laboratories, I planned to give lectures as in the past few tours. 
Several rather important innovations were introduced on this 
trip. First, instead of having one lecture I prepared three. 
Second, while formerly the lecture that I gave consisted exclusively 
of unpublished material, this year because of the fact that the 
work on cold-blooded animals had been published only in monograph 
form and hence was practically unknown to the large body of younger 
physiologists, it was decided to make the first lecture a semi- 
popular presentation or digest of the snake book. The second 
lecture summarized our new, unpublished for the most part, results 
on comparative physiology with special reference to comparative 
metabolism, bringing in the discussion of the surface-area law and 
the differences in metabolism of different species of animals, 
especially warm-blooded. This lecture is to be the basis of a 
comprehensive article, discussing the question as a whole, to be 
published I hope ere long. Since very frequently I would be in¬ 
vited to address various medical societies, hospital centers, etc., 
the third lecture dealt with human metabolism in the light of most 
recent investigations, laying emphasis upon its practical appli¬ 
cation in the hospitals. 
These three lectures were carefully written in English and then 
they were translated into excellent German by Dr. Strieck of Würzburg 
and into French by Miss Vuilleumier of the Laboratory Staff. Thus 
I had nine manuscripts, three English, three German, and three French. 
To aid in presenting to friends I was about to visit specific 
details in regard to the lectures a pamphlet was prepared and 
printed, giving certain fundamental information with regard to the 
lectures as a whole and giving a table of contents, so to speak, of 
each lecture. This was sent on, usually several weeks in advance, to 
the various centers I purposed visiting. This enabled the selection 
of the lecture by the medical society, etc., and gave a much wider 
choice than the single lecture I had usually carried with me. (A 
copy of this program is shown herewith.) The lectures were illus¬ 
trated by lantern slides, of which I had 75 in all.
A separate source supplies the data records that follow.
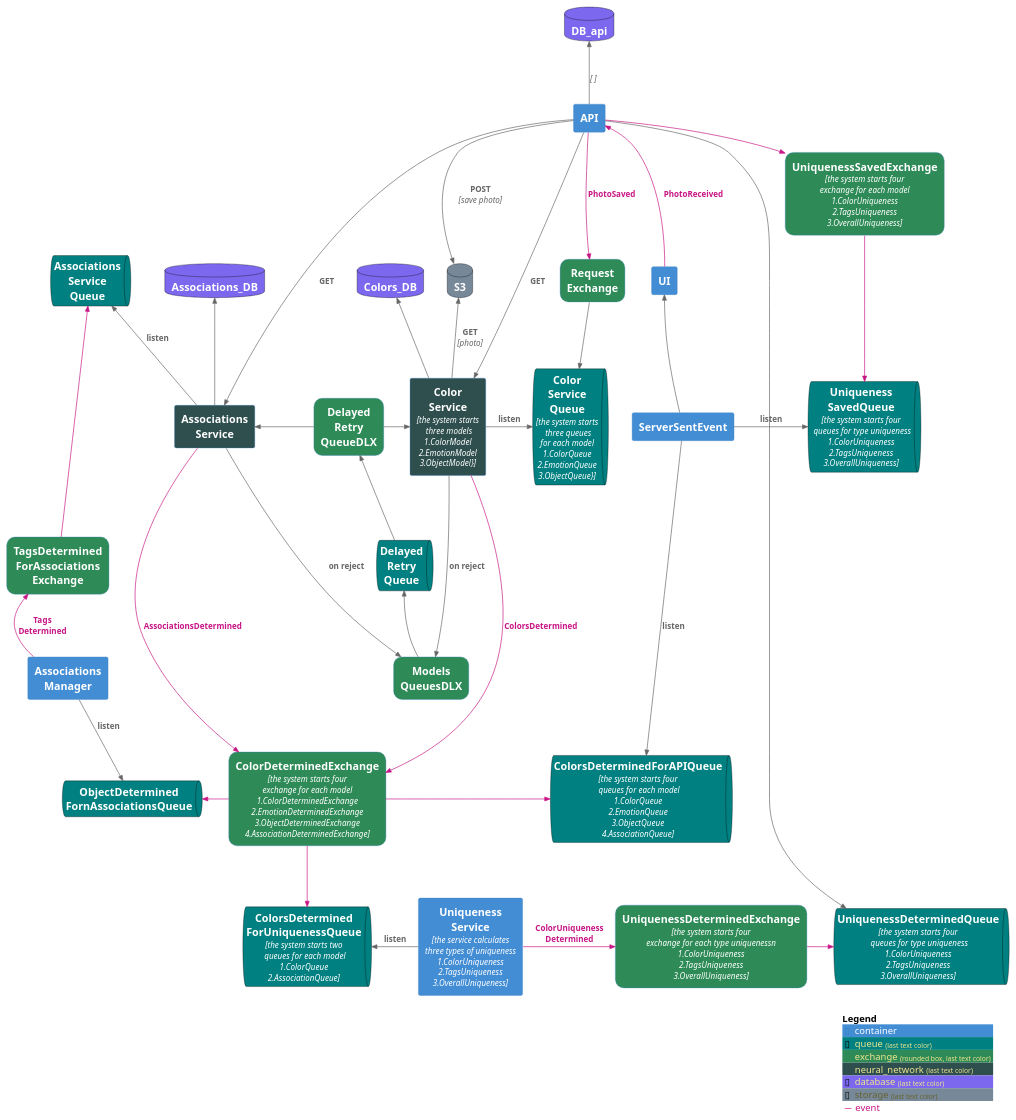
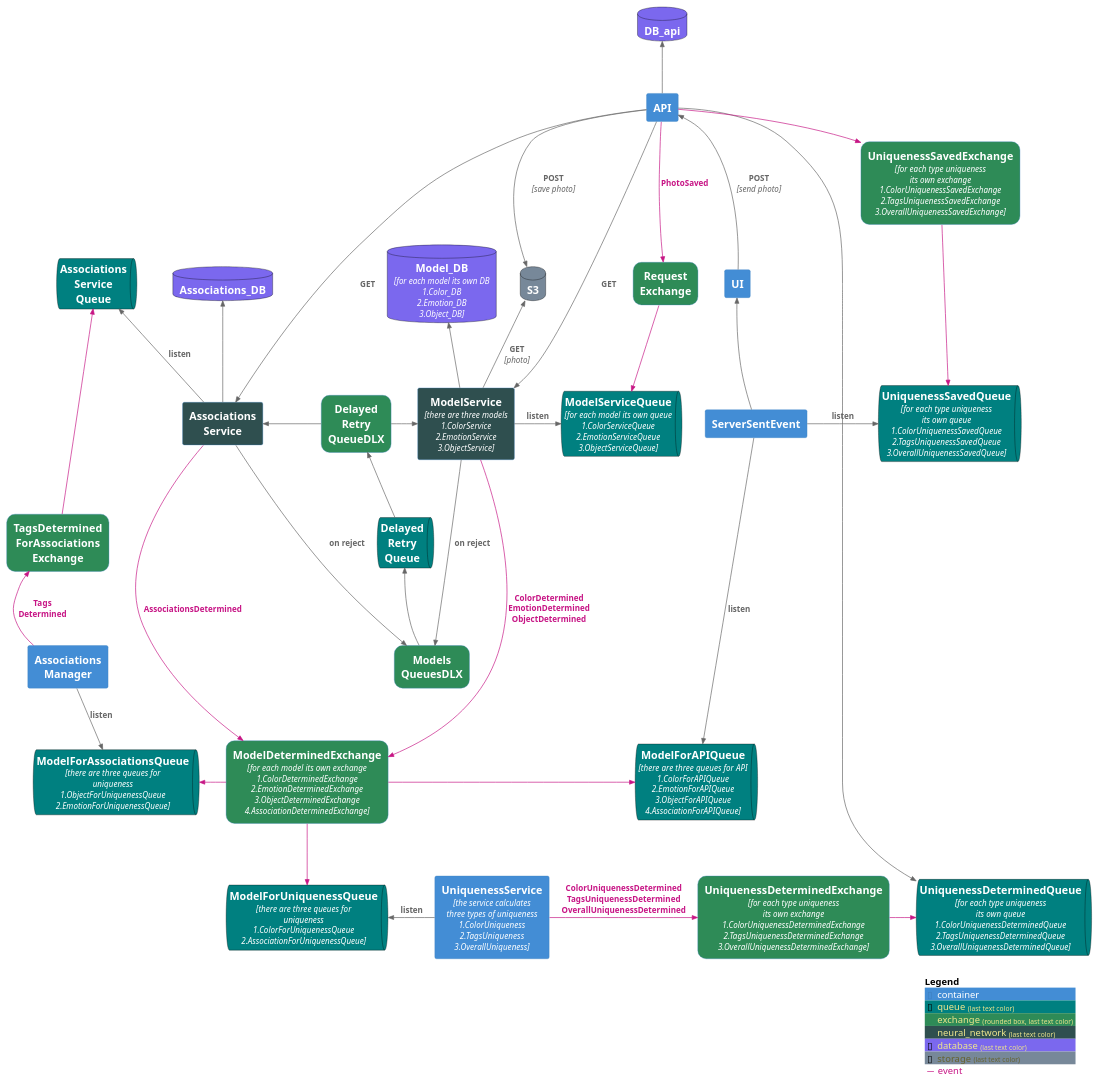
One commit to TourmalineCore/picachu-documentation changed the diagram in system_components_diagram.puml. Above: the diagram before and after it, drawn with PlantUML. The commit also changed 1 other file, not shown here.

Commit message:
docs(plantuml): #85zrxapwf: change labels on diagram

```diff
--- a/system_components_diagram.puml
+++ b/system_components_diagram.puml
@@ -1,143 +1,143 @@
 @startuml C4_Elements
 !include https://raw.githubusercontent.com/plantuml-stdlib/C4-PlantUML/master/C4_Container.puml
 HIDE_STEREOTYPE()
 
 AddElementTag("queue", $bgColor="Teal",$borderColor="black")
 AddElementTag("exchange", $bgColor="SeaGreen",$shape=RoundedBoxShape())
 AddElementTag("neural_network", $bgColor="DarkSlateGray")
 AddElementTag("database", $bgColor="MediumSlateBlue",$borderColor="black")
 AddElementTag("storage", $bgColor="LightSlateGray",$borderColor="black")
 AddRelTag("event", $textColor="MediumVioletRed", $lineColor="MediumVioletRed")
 
 Container(UI, "UI", "", "")
 Container(API, "API", "", "")
 Container(ServerSentEvent, "ServerSentEvent", "", "")
 
-ContainerQueue(ColorServiceQueue, "Color\nService\nQueue", "the system starts\n three queues\nfor each model\n1.ColorQueue\n2.EmotionQueue\n3.ObjectQueue}", "",$tags = "queue")
+ContainerQueue(ModelServiceQueue, "ModelServiceQueue", "for each model its own queue\n1.ColorServiceQueue\n2.EmotionServiceQueue\n3.ObjectServiceQueue", "",$tags = "queue")
 ContainerQueue(AssociationsServiceQueue, "Associations\nService\nQueue", "", "",$tags = "queue")
 
 ContainerDb(S3, "S3", "", "",$tags="storage")
 ContainerDb(DB_api, "DB_api", "", "",$tags="database")
 ContainerDb(Associations_DB, "Associations_DB", "", "",$tags="database")
-ContainerDb(Colors_DB, "Colors_DB", "", "",$tags="database")
+ContainerDb(Model_DB, "Model_DB", "for each model its own DB\n1.Color_DB\n2.Emotion_DB\n3.Object_DB", "",$tags="database")
 
 ContainerQueue(DelayedRetryQueue, "Delayed\nRetry\nQueue", "", "",  $tags = "queue")
-Container(ColorService, "Color\nService", "the system starts\n three models\n1.ColorModel\n2.EmotionModel\n3.ObjectModel}", "",$tags="neural_network")
+Container(ModelService, "ModelService", "there are three models\n1.ColorService\n2.EmotionService\n3.ObjectService", "",$tags="neural_network")
 
 Container(AssociationsManager, "Associations\nManager", "", "")
 
 
 Container(RequestExchange, "Request\nExchange", "", "", $tags ="exchange")
-Container(ColorDeterminedExchange, "ColorDeterminedExchange", "the system starts four \nexchange for each model\n1.ColorDeterminedExchange\n2.EmotionDeterminedExchange\n3.ObjectDeterminedExchange\n4.AssociationDeterminedExchange", "", $tags ="exchange")
-Container(UniquenessDeterminedExchange, "UniquenessDeterminedExchange", "the system starts four \nexchange for each type uniquenessn\n1.ColorUniqueness\n2.TagsUniqueness\n3.OverallUniqueness", "", $tags ="exchange")
+Container(ModelDeterminedExchange, "ModelDeterminedExchange", "for each model its own exchange\n1.ColorDeterminedExchange\n2.EmotionDeterminedExchange\n3.ObjectDeterminedExchange\n4.AssociationDeterminedExchange", "", $tags ="exchange")
+Container(UniquenessDeterminedExchange, "UniquenessDeterminedExchange", "for each type uniqueness\nits own exchange\n1.ColorUniquenessDeterminedExchange\n2.TagsUniquenessDeterminedExchange\n3.OverallUniquenessDeterminedExchange", "", $tags ="exchange")
 
-Container(UniquenessSavedExchange, "UniquenessSavedExchange", "the system starts four \nexchange for each model\n1.ColorUniqueness\n2.TagsUniqueness\n3.OverallUniqueness", "", $tags ="exchange")
-ContainerQueue(UniquenessSavedQueue, "Uniqueness\nSavedQueue", "the system starts four\n queues for type uniqueness\n1.ColorUniqueness\n2.TagsUniqueness\n3.OverallUniqueness", "",$tags = "queue")
+Container(UniquenessSavedExchange, "UniquenessSavedExchange", "for each type uniqueness\nits own exchange\n1.ColorUniquenessSavedExchange\n2.TagsUniquenessSavedExchange\n3.OverallUniquenessSavedExchange", "", $tags ="exchange")
+ContainerQueue(UniquenessSavedQueue, "UniquenessSavedQueue", "for each type uniqueness\nits own queue\n1.ColorUniquenessSavedQueue\n2.TagsUniquenessSavedQueue\n3.OverallUniquenessSavedQueue", "",$tags = "queue")
 
 
 Container(ModelsQueuesDLX, "Models\nQueuesDLX", "", "",$tags ="exchange")
 Container(DelayedRetryQueueDLX, "Delayed\nRetry\nQueueDLX", "", "",$tags ="exchange")
 
-ContainerQueue(ColorsDeterminedForAPIQueue, "ColorsDeterminedForAPIQueue", "the system starts four\n queues for each model\n1.ColorQueue\n2.EmotionQueue\n3.ObjectQueue\n4.AssociationQueue", "",$tags = "queue")
-ContainerQueue(ColorsDeterminedForUniquenessQueue, "ColorsDetermined\nForUniquenessQueue", "the system starts two\n queues for each model\n1.ColorQueue\n2.AssociationQueue", "",$tags = "queue")
+ContainerQueue(ColorsDeterminedForAPIQueue, "ModelForAPIQueue", "there are three queues for API\n1.ColorForAPIQueue\n2.EmotionForAPIQueue\n3.ObjectForAPIQueue\n4.AssociationForAPIQueue", "",$tags = "queue")
+ContainerQueue(ModelForUniquenessQueue, "ModelForUniquenessQueue", "there are three queues for uniqueness\n1.ColorForUniquenessQueue\n2.AssociationForUniquenessQueue", "",$tags = "queue")
 
 Container(TagsDeterminedForAssociationsExchange, "TagsDetermined\nForAssociations\nExchange", "", "", $tags ="exchange")
 
-ContainerQueue(ObjectDeterminedForAssociationsQueue, "ObjectDetermined\nFornAssociationsQueue", "", "",$tags = "queue")
+ContainerQueue(ModelForAssociationsQueue, "ModelForAssociationsQueue", "there are three queues for uniqueness\n1.ObjectForUniquenessQueue\n2.EmotionForUniquenessQueue", "",$tags = "queue")
 Container(AssociationsService, "Associations\nService", "", "",$tags="neural_network")
 
-Container(UniquenessService, "Uniqueness\nService", "the service calculates\nthree types of uniqueness \n1.ColorUniqueness\n2.TagsUniqueness\n3.OverallUniqueness", "")
-ContainerQueue(UniquenessDeterminedQueue, "UniquenessDeterminedQueue", "the system starts four\n queues for type uniqueness\n1.ColorUniqueness\n2.TagsUniqueness\n3.OverallUniqueness", "",$tags = "queue")
+Container(UniquenessService, "UniquenessService", "the service calculates\nthree types of uniqueness \n1.ColorUniqueness\n2.TagsUniqueness\n3.OverallUniqueness", "")
+ContainerQueue(UniquenessDeterminedQueue, "UniquenessDeterminedQueue", "for each type uniqueness\nits own queue\n1.ColorUniquenessDeterminedQueue\n2.TagsUniquenessDeterminedQueue\n3.OverallUniquenessDeterminedQueue", "",$tags = "queue")
 
-Rel_L(UI, API, "PhotoReceived", "",$tags ="event")
+Rel_L(UI, API, "POST", "send photo")
 Rel_D(API, S3, "POST", "save photo")
-Rel_U(API, DB_api, " ", " ")
+Rel_U(API, DB_api, " ", "")
 Rel_D(API, RequestExchange, "PhotoSaved", "",$tags ="event")
 
-Rel_D(RequestExchange, ColorServiceQueue, " ", "")
-Rel_R(ColorService, ColorServiceQueue, "listen", "")
-Rel_U(ColorService, S3, "GET", "photo")
+Rel_D(RequestExchange, ModelServiceQueue, " ", "",$tags ="event")
+Rel_R(ModelService, ModelServiceQueue, "listen", "")
+Rel_U(ModelService, S3, "GET", "photo")
 
-Rel_R(DelayedRetryQueueDLX, ColorService, " ", "")
+Rel_R(DelayedRetryQueueDLX, ModelService, " ", "")
 Rel_L(DelayedRetryQueueDLX, AssociationsService, " ", "")
 
-Rel_U(ColorService, Colors_DB, " ", "")
+Rel_U(ModelService, Model_DB, " ", "")
 Rel_U(AssociationsService,Associations_DB,  " ", "")
 
-Rel_D(API, ColorService,  "GET", "")
+Rel_D(API, ModelService,  "GET", "")
 Rel_D(API, AssociationsService,  "GET", "")
 
-Lay_R(ColorService,DelayedRetryQueueDLX)
+Lay_R(ModelService,DelayedRetryQueueDLX)
 
 
-Rel_D(ColorService, ModelsQueuesDLX, "on reject", "")
+Rel_D(ModelService, ModelsQueuesDLX, "on reject", "")
 Rel_D(AssociationsService, ModelsQueuesDLX, "on reject", "")
 
 
 Rel_U(ModelsQueuesDLX, DelayedRetryQueue, " ", "")
 
 Lay_U(DelayedRetryQueue,DelayedRetryQueueDLX)
-Lay_U(DelayedRetryQueue,ColorService)
+Lay_U(DelayedRetryQueue,ModelService)
 Rel_U(DelayedRetryQueue, DelayedRetryQueueDLX, " ", "")
 
 
-Rel(ColorService, ColorDeterminedExchange, "ColorsDetermined", "",$tags ="event")
-Rel_D(AssociationsService, ColorDeterminedExchange, "AssociationsDetermined", "",$tags ="event")
+Rel(ModelService, ModelDeterminedExchange, "ColorDetermined\nEmotionDetermined\nObjectDetermined", "",$tags ="event")
+Rel_D(AssociationsService, ModelDeterminedExchange, "AssociationsDetermined", "",$tags ="event")
 
-Lay_D(AssociationsService,ColorDeterminedExchange)
-Lay_D(DelayedRetryQueueDLX,ColorDeterminedExchange)
-Lay_D(DelayedRetryQueue,ColorDeterminedExchange)
-Lay_D(ModelsQueuesDLX,ColorDeterminedExchange)
+Lay_D(AssociationsService,ModelDeterminedExchange)
+Lay_D(DelayedRetryQueueDLX,ModelDeterminedExchange)
+Lay_D(DelayedRetryQueue,ModelDeterminedExchange)
+Lay_D(ModelsQueuesDLX,ModelDeterminedExchange)
 Lay_D(DelayedRetryQueue,ModelsQueuesDLX)
 
 
-Rel_R(ColorDeterminedExchange, ColorsDeterminedForAPIQueue, " ", "",$tags ="event")
-Rel_R(ColorDeterminedExchange, ObjectDeterminedForAssociationsQueue, " ", "",$tags ="event")
-Rel_R(ColorDeterminedExchange, ColorsDeterminedForUniquenessQueue, " ", "",$tags ="event")
+Rel_R(ModelDeterminedExchange, ColorsDeterminedForAPIQueue, " ", "",$tags ="event")
+Rel_R(ModelDeterminedExchange, ModelForAssociationsQueue, " ", "",$tags ="event")
+Rel_R(ModelDeterminedExchange, ModelForUniquenessQueue, " ", "",$tags ="event")
 
 
 
-Lay_R(ColorDeterminedExchange,ObjectDeterminedForAssociationsQueue)
+Lay_R(ModelDeterminedExchange,ModelForAssociationsQueue)
 
 
-Lay_L(ColorsDeterminedForUniquenessQueue,ObjectDeterminedForAssociationsQueue)
+Lay_L(ModelForUniquenessQueue,ModelForAssociationsQueue)
 
-Lay_L(ColorDeterminedExchange,ObjectDeterminedForAssociationsQueue)
+Lay_L(ModelDeterminedExchange,ModelForAssociationsQueue)
 
 
-Lay_D(AssociationsManager,ObjectDeterminedForAssociationsQueue)
+Lay_D(AssociationsManager,ModelForAssociationsQueue)
 Lay_U(AssociationsManager,TagsDeterminedForAssociationsExchange)
 
-Rel_R(AssociationsManager, ObjectDeterminedForAssociationsQueue, "listen", "")
+Rel_R(AssociationsManager, ModelForAssociationsQueue, "listen", "")
 
 Rel_U(AssociationsService, AssociationsServiceQueue, "listen", "")
 
 Rel_U(AssociationsManager, TagsDeterminedForAssociationsExchange, "Tags\nDetermined", "",$tags ="event")
 
 Rel_U(TagsDeterminedForAssociationsExchange,AssociationsServiceQueue, " ", "",$tags ="event")
 
 
-Rel_L(UniquenessService, ColorsDeterminedForUniquenessQueue, "listen", "")
+Rel_L(UniquenessService, ModelForUniquenessQueue, "listen", "")
 
-Rel_R(UniquenessService, UniquenessDeterminedExchange, "ColorUniqueness\nDetermined", "",$tags ="event")
+Rel_R(UniquenessService, UniquenessDeterminedExchange, "ColorUniquenessDetermined\nTagsUniquenessDetermined\nOverallUniquenessDetermined", "",$tags ="event")
 
-Lay_L(ColorsDeterminedForUniquenessQueue,DelayedRetryQueue)
+Lay_L(ModelForUniquenessQueue,DelayedRetryQueue)
 Rel_R(UniquenessDeterminedExchange, UniquenessDeterminedQueue, " ", "",,$tags ="event")
 
 Rel_R(API, UniquenessDeterminedQueue, " ", "")
 
 Rel_R(ServerSentEvent, ColorsDeterminedForAPIQueue, "listen", "")
 
-Lay_D(ColorsDeterminedForAPIQueue,ColorsDeterminedForUniquenessQueue)
+Lay_D(ColorsDeterminedForAPIQueue,ModelForUniquenessQueue)
 
 Lay_R(ServerSentEvent,UI)
 
 Lay_R(RequestExchange,UI)
 Rel_U(ServerSentEvent, UI, " ", "")
 
 Rel_R(ServerSentEvent, UniquenessSavedQueue, "listen", "")
 Rel_D(UniquenessSavedExchange, UniquenessSavedQueue, " ", "",$tags ="event")
 Rel_R(API,UniquenessSavedExchange, " ", "",$tags ="event")
 
 SHOW_LEGEND(false)
 @enduml
```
Those in the 
snake lecture were obviously copies of material already printed. 
The other two lectures represented, as usual, for the most part un¬ 
published material. 
There was no occasion or no necessity for giving any of these 
in Rome, for the Congress was devoted almost exclusively to series 
of short papers.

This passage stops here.